The task:
Only the lines below from the one containing "- 사망 시 인벤토리와 골드 일부를 DeathLoot 셀로 변환" to the one containing "Also changed, not shown: 13 other files." should be repeated, both included and unchanged.

Material shown:
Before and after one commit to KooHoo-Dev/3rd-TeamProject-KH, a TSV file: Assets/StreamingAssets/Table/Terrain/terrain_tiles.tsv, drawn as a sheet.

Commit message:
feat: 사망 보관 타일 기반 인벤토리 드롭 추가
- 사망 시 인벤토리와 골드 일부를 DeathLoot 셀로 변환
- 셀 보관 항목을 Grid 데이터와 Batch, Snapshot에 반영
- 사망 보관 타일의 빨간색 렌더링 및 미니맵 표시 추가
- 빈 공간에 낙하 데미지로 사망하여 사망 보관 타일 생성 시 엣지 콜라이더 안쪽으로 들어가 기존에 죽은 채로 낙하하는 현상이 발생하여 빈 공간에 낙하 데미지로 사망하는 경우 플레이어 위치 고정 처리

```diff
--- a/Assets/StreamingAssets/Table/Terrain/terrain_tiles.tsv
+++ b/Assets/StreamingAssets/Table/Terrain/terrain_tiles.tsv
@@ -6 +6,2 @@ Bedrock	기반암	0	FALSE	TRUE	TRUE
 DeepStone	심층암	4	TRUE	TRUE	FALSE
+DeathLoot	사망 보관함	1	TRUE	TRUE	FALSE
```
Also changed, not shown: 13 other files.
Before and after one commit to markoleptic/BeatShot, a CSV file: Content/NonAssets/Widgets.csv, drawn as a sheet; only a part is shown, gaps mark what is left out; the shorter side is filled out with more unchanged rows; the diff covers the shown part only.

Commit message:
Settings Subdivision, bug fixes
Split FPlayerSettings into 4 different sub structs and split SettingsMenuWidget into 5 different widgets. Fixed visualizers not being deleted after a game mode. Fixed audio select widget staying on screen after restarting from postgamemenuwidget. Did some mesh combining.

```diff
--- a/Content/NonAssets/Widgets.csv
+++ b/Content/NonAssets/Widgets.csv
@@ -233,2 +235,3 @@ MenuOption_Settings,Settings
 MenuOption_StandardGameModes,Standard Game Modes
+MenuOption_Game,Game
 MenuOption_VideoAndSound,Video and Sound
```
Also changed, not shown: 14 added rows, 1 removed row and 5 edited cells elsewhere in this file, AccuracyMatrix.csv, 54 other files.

Task output:
- 사망 시 인벤토리와 골드 일부를 DeathLoot 셀로 변환
- 셀 보관 항목을 Grid 데이터와 Batch, Snapshot에 반영
- 사망 보관 타일의 빨간색 렌더링 및 미니맵 표시 추가
- 빈 공간에 낙하 데미지로 사망하여 사망 보관 타일 생성 시 엣지 콜라이더 안쪽으로 들어가 기존에 죽은 채로 낙하하는 현상이 발생하여 빈 공간에 낙하 데미지로 사망하는 경우 플레이어 위치 고정 처리

```diff
--- a/Assets/StreamingAssets/Table/Terrain/terrain_tiles.tsv
+++ b/Assets/StreamingAssets/Table/Terrain/terrain_tiles.tsv
@@ -6 +6,2 @@ Bedrock	기반암	0	FALSE	TRUE	TRUE
 DeepStone	심층암	4	TRUE	TRUE	FALSE
+DeathLoot	사망 보관함	1	TRUE	TRUE	FALSE
```
Also changed, not shown: 13 other files.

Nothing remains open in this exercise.